Some people have to make lists to find out what makes them happy, and then decide once they have written things down in order. Like it is something which can be rationally decided. I think we know, deep down what makes us happy without the list. Some of us need to redress our goals and expectations. Some have to deal with heartache and suffering which puts a barrier between us and it. But those of us who feel it know it. I am lucky that I am happy. Every morning I count my blessings for the people and things that make me so. I do this in my head, rather than out loud, but I find it helps me to set up the day in the right frame. Some people do this at the end of the day. By the close of play my mind is already ensconced in a book, and as I drift off to sleep I am dreaming about what I have just read. I like nothing to interrupt that whiff of the imaginary world I have just left on the pages, now lingering behind my eyes before I lose consciousness, and probably snore. But even though I don't count my blessings at night, I’m always all too aware that things change as quickly and simply when a butterfly flaps its wings somewhere. Happiness is just transitory. Nothing lasts. So I'm grabbing me some now while I've got it.
What makes writers happy? Good pencils? A quiet room? Lots of stimulation and crazy people coming into and out of their lives so they have something to write about? Yes, yes, and yes. Writers are perhaps different to other people in that they live by way of observation more than most, constantly looking at the aerial view of each individual situation, listening a little more intently at what is said, why. But we are more similar to the rest of the world than others would give us credit. We just started out trying something, and like many others it grabbed us and now we are hooked. Like the sportsman, musician, dare I say it, even the odd career politician...and they are odd, aren’t they? We become driven by the goal, driven by the process, we are in it, on it, under it. Our obsession with writing that is. But where perhaps the writer can lose their happiness is when they start to consider the reader.
Some writers say just write what you want to write, not what you think others may want to read, or see at the cinema/theatre if you’ve written a script. This is good advice, I concur! Bad advice is to chase the next big thing, the latest trends. Because the risk is, you don’t write with your own voice. You don’t write from the heart, from that truth inside you that burns. If you squish yourself into another genre it might work for a while, but what if it wasn’t really you? And even if you are such a good writer and you manage to pull it off, you risk getting stuck writing stuff you don’t love. It might pay the bills. But we are all dead soon, and you’ll be dead inside before that. And you won't be happy before you die.

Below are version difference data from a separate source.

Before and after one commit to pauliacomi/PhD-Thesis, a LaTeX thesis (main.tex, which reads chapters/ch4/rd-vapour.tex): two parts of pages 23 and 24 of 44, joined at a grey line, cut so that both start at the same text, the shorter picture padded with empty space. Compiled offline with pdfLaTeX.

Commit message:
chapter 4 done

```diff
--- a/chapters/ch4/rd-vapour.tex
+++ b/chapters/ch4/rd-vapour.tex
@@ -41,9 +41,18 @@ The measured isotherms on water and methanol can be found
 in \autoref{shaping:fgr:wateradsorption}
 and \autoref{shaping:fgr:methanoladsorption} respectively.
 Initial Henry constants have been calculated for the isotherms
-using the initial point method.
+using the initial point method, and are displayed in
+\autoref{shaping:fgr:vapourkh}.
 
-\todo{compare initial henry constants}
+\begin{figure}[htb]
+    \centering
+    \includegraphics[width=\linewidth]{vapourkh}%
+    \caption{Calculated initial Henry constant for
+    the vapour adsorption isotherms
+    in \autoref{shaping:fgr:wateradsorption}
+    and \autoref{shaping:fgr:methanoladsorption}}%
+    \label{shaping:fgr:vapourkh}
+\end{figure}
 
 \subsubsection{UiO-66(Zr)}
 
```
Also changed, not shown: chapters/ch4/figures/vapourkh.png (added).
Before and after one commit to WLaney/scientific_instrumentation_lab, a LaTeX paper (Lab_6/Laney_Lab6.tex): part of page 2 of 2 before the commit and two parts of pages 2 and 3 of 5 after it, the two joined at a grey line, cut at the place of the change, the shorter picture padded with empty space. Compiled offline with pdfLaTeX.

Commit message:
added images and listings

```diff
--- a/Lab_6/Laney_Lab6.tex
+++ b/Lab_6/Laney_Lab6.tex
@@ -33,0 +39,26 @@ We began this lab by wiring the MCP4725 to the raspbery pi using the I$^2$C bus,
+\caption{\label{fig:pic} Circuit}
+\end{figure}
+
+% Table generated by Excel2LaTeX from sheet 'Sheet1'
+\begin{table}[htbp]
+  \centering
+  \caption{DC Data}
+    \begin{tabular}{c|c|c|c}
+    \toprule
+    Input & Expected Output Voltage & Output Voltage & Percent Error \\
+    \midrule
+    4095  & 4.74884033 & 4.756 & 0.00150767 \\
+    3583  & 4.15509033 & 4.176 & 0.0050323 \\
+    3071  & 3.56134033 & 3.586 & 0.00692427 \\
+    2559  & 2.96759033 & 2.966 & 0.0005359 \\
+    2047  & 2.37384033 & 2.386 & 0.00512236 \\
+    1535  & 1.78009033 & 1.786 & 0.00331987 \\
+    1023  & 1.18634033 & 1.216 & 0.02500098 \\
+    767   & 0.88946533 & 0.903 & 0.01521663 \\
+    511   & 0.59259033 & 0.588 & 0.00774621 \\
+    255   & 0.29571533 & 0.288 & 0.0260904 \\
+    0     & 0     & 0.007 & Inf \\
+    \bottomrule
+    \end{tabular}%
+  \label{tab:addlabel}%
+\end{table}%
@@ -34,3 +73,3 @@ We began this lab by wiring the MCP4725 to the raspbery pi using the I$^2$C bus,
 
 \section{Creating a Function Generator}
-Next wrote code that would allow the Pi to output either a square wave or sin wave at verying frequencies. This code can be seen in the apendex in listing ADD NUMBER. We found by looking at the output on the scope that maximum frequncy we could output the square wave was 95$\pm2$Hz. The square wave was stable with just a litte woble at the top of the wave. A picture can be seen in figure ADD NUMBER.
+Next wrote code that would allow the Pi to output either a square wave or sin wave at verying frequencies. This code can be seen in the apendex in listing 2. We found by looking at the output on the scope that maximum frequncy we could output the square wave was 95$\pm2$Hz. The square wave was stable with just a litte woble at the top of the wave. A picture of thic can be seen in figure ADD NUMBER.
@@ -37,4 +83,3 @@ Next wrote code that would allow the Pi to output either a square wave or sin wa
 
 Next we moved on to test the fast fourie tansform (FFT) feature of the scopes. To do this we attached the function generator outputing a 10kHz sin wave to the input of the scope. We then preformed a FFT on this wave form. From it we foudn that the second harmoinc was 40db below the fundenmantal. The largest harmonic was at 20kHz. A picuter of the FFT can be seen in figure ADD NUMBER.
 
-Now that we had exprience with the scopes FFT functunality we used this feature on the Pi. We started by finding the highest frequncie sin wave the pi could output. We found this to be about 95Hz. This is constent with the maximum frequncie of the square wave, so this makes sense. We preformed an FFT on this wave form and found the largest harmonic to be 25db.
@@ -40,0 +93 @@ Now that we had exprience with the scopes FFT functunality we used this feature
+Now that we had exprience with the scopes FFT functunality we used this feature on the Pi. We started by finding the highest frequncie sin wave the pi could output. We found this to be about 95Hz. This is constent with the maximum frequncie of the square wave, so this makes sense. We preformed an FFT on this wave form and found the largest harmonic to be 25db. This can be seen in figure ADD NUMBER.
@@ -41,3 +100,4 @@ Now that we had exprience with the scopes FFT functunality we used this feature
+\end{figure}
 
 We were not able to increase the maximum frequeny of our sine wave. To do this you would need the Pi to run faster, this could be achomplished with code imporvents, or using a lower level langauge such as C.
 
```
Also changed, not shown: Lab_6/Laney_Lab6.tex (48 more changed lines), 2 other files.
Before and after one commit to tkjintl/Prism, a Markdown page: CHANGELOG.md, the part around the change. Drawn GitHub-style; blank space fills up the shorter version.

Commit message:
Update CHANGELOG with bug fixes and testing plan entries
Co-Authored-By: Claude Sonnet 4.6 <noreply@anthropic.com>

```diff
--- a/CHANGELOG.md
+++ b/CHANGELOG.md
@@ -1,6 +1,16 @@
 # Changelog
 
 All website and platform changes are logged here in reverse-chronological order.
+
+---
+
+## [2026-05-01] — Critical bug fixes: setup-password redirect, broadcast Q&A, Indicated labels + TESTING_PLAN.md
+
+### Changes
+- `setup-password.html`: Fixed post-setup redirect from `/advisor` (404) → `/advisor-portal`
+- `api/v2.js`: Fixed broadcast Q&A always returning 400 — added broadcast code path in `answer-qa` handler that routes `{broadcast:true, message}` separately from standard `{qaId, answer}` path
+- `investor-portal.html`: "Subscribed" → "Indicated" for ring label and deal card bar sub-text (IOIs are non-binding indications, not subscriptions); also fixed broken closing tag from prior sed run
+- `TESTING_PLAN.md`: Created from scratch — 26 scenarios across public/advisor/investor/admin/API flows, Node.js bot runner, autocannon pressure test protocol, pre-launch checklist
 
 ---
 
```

The best writers I have know write not just what they know, but what they feel, what creeps up inside them and grabs hold. That’s why it feels like they don’t hold anything back, aren’t afraid of pouring out their heart and soul into a book or script. Ultimately aren’t scared of upsetting people. That’s different from not caring about what people think. It’s just writing what they want to write. So write what you want to write. For only then do the boundaries get broken down, the new ground get trodden. For all the millions of books that have been written, isn’t that the biggest surprise that there are still surprises between the pages? For that to continue we all have to be different and embrace it. It’s what makes us happy. And ironically, the readers.